Last fall, as a graduate student instructor at the University of California, Berkeley, I graded undergraduate papers for the first time. It was a basic prompt assigned in an introductory sociology course, so I assumed that a competent, complete answer deserved an “A.” My grades had a Princeton-style distribution: almost half A’s, and B’s for the rest. When I submitted a few sample papers and the distribution for the professor to check, she demanded that I re-grade every single one. A’s, she insisted, are for excellent work that goes above and beyond the norm; the rest get B’s and C’s.
Four years at the number-one ranked undergraduate institution in the country, and I had to go all the way to number 20 to see the difference between exceptional work and simply following instructions.
Princeton will officially be ending its experiment in “grade deflation.” Most of the endless discussion that began before I set foot on campus centered on claims that the specific way grade deflation was implemented was not “fair.” “Fair” seems like an awfully subjective standard, and indeed, the faculty committee that recommended an end to the policy put a great deal of stock in students’ subjective — and frequently, wrong — perceptions of the policy.

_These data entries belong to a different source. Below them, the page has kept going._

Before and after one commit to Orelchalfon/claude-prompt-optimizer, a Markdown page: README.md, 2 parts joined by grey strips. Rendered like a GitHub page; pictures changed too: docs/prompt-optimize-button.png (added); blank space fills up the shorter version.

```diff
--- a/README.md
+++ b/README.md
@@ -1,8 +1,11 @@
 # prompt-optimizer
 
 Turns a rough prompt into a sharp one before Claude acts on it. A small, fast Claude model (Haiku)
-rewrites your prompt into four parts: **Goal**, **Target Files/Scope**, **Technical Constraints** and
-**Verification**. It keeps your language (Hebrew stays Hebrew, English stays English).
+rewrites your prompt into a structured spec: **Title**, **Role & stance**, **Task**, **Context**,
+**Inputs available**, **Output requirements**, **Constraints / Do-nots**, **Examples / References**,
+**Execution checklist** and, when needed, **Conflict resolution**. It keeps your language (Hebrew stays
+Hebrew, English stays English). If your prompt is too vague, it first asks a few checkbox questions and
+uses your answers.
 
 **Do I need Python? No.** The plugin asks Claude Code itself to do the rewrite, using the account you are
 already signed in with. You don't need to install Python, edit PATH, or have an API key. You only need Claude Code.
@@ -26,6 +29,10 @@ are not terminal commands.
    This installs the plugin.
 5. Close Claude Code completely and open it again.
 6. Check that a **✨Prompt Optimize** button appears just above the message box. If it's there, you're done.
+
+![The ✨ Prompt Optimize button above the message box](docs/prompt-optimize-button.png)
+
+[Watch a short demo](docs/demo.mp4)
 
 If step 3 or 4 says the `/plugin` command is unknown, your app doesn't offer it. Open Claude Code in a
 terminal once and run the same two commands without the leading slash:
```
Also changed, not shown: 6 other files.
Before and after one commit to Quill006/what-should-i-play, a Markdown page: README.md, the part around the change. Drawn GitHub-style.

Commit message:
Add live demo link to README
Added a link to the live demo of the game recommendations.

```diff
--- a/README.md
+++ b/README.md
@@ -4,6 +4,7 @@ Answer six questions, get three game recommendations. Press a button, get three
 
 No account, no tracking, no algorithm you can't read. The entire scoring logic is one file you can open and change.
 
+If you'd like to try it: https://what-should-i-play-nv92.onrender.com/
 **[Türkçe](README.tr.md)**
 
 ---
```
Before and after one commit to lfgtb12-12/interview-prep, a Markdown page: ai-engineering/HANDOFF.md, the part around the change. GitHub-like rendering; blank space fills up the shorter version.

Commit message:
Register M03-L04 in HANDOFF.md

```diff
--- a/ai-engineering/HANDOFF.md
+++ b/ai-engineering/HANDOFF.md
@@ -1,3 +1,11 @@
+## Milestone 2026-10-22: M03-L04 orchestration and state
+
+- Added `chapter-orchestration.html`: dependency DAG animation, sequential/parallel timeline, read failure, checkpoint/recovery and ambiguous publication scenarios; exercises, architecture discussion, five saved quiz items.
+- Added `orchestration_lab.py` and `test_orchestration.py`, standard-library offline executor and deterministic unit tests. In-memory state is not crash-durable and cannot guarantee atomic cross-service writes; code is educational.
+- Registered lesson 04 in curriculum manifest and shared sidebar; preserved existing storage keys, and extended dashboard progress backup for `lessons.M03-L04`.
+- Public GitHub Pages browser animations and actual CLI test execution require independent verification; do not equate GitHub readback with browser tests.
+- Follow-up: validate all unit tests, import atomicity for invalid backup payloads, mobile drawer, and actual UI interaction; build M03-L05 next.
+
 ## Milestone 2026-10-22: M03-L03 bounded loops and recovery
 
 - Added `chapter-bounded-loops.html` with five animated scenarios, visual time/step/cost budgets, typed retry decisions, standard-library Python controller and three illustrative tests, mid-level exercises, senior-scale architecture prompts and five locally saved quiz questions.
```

According to the committee’s survey of students, 80 percent of Princeton students believed that they have at least “occasionally” had a grade “deflated,” and 40 percent thought it has happened frequently. But the committee’s data suggests that the actual decline in grades due to the deflation policy was modest to non-existent. It’s mathematically possible but barely plausible to think that, during a period where average GPAs went up .05 points, 80 percent of Princeton students at some point received “B+’s” for “A-” quality work.
Similarly, the committee noted that department-level grade targets were often “misinterpreted as quotas.” This interpretation is flatly wrong and most undergraduates are smart enough to know it. Another frequent gripe was that Princeton students were disadvantaged in graduate school admissions (for which the committee found no evidence) and that grade deflation deterred the recruitment of athletes (which Princeton’s consistent dominance of Ivy athletics belies).
What these misinterpretations provide is not an accurate picture of the world, but a convenient excuse. They allow students to explain why they are no longer cruising to a 4.0 like they did in high school, and they permit professors to set a higher standard for their courses while displacing blame onto a third party (in my time, usually Dean Malkiel). But willful misinterpretations are a bad basis for changes in policy. Should Princeton eliminate affirmative action because some decry it as “quotas” for underrepresented minorities?
These arguments, and virtually all the discussions about the policy, largely stay on the terrain of “fairness.” What I want to point out, though, is that whether or not grade deflation was implemented in a “fair” manner — and we can certainly find examples of how it was applied unfairly — the policy also reflected deeper principles of justice. It’s just that, to see them, we have to walk out the FitzRandolph Gate to consider the university’s broader place in society.
Sociologists like Annette Lareau have consistently shown that upper-middle-class students come to schools like Princeton not just advantaged in their academic skills, but also endowed with extra-academic skills. They have far more experience demanding attention and accessing services from the educational system. Let me make this more concrete: We have every reason to believe that wealthy students are more likely to complain about their B+ and get it raised to an A-. Working and lower-class kids are more likely to just accept their grades, because that’s what their cultural tool kit allows them to do.
Grade inflation not only worsens stratification within universities, but between them. Debates about grade deflation at Princeton nearly always contrast Princetonians’ GPAs to those of our “competitor institutions” — that is to say, the comically high grades given out at Harvard and Yale. But Princeton students are not just “competing” with other Ivy Leaguers for Rhodes Scholarships and spots at the University of Pennsylvania School of Medicine. They are also “competing” with other college graduates — the vast majority of whom come from public universities — in the much broader universe of graduate school admissions and the labor market.
Although grades at public and private institutions were once comparable, and both have inflated their grades significantly since the 1960s, private schools have done it more (community colleges, which teach nearly half of America’s undergraduates, have witnessed no grade inflation at all). Even after controlling for “talent level,” grades at private institutions are .1 to .2 points higher than at flagship public universities like Berkeley. Admissions officers at graduate institutions systematically favor students who come from grade-inflated schools, despite candidates being otherwise equal. The structural conditions of the modern public university — minimal face time with professors, huge classes, heavier reliance on testing over papers, pressures to weed out students universities can no longer afford to teach, less treatment of students as paying private “consumers” who can be “dissatisfied” — makes bargaining for grades more difficult.
Of course, many Princeton students insist that they produce better work than students at other institutions, where grades are lower. Whether or not this is true, it’s unconvincing. Princeton students have access to resources and instruction far beyond those of the vast majority of American college students. So our standards ought to be higher. After all, shouldn’t grades reflect what we, as individuals, make of the very real advantages that Princeton offers us, rather than rewarding us for having those advantages in the first place?